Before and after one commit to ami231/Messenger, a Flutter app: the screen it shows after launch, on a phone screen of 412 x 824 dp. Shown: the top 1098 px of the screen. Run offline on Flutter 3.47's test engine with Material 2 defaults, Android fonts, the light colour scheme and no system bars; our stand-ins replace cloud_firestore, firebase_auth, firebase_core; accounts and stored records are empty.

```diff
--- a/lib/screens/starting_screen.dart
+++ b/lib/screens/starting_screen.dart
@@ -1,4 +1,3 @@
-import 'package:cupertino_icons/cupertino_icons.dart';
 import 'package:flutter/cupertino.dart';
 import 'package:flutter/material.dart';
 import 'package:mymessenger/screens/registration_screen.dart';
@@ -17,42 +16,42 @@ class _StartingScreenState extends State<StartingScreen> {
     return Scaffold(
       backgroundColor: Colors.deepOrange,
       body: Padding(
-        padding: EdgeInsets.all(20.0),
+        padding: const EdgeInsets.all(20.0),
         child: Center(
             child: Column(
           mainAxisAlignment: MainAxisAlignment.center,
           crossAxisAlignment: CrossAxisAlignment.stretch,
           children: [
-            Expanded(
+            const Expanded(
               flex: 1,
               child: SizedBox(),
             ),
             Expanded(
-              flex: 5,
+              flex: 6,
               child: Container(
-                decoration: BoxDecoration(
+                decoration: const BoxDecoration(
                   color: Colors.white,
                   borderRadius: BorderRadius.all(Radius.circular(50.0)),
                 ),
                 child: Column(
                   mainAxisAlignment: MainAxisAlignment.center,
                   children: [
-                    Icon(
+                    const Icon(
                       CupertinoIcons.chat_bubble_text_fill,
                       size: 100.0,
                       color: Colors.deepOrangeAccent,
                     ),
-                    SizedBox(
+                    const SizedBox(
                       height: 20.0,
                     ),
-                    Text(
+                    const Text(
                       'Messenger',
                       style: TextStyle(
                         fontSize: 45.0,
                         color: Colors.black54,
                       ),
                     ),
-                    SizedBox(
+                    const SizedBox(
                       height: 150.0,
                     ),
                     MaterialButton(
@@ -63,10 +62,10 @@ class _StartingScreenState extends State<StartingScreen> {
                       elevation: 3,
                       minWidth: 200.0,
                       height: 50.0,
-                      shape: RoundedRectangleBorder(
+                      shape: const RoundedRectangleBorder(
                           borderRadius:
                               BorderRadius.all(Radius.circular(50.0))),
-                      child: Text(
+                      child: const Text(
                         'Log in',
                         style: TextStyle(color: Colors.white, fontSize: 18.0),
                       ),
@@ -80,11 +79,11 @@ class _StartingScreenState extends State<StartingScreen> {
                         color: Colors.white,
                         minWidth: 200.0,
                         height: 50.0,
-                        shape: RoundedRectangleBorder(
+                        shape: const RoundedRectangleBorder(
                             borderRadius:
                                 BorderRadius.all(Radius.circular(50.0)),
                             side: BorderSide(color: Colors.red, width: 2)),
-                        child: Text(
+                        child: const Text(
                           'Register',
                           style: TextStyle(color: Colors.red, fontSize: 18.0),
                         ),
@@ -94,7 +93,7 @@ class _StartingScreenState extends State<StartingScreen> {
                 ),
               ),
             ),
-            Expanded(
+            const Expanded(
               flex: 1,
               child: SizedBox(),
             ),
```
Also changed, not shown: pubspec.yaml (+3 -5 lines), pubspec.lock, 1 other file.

## Task
Only lines with the word "const" should be collected from the material.

## Expected answer
+        padding: const EdgeInsets.all(20.0),
+            const Expanded(
+                decoration: const BoxDecoration(
+                    const Icon(
+                    const SizedBox(
+                    const Text(
+                    const SizedBox(
+                      shape: const RoundedRectangleBorder(
+                      child: const Text(
+                        shape: const RoundedRectangleBorder(
+                        child: const Text(
+            const Expanded(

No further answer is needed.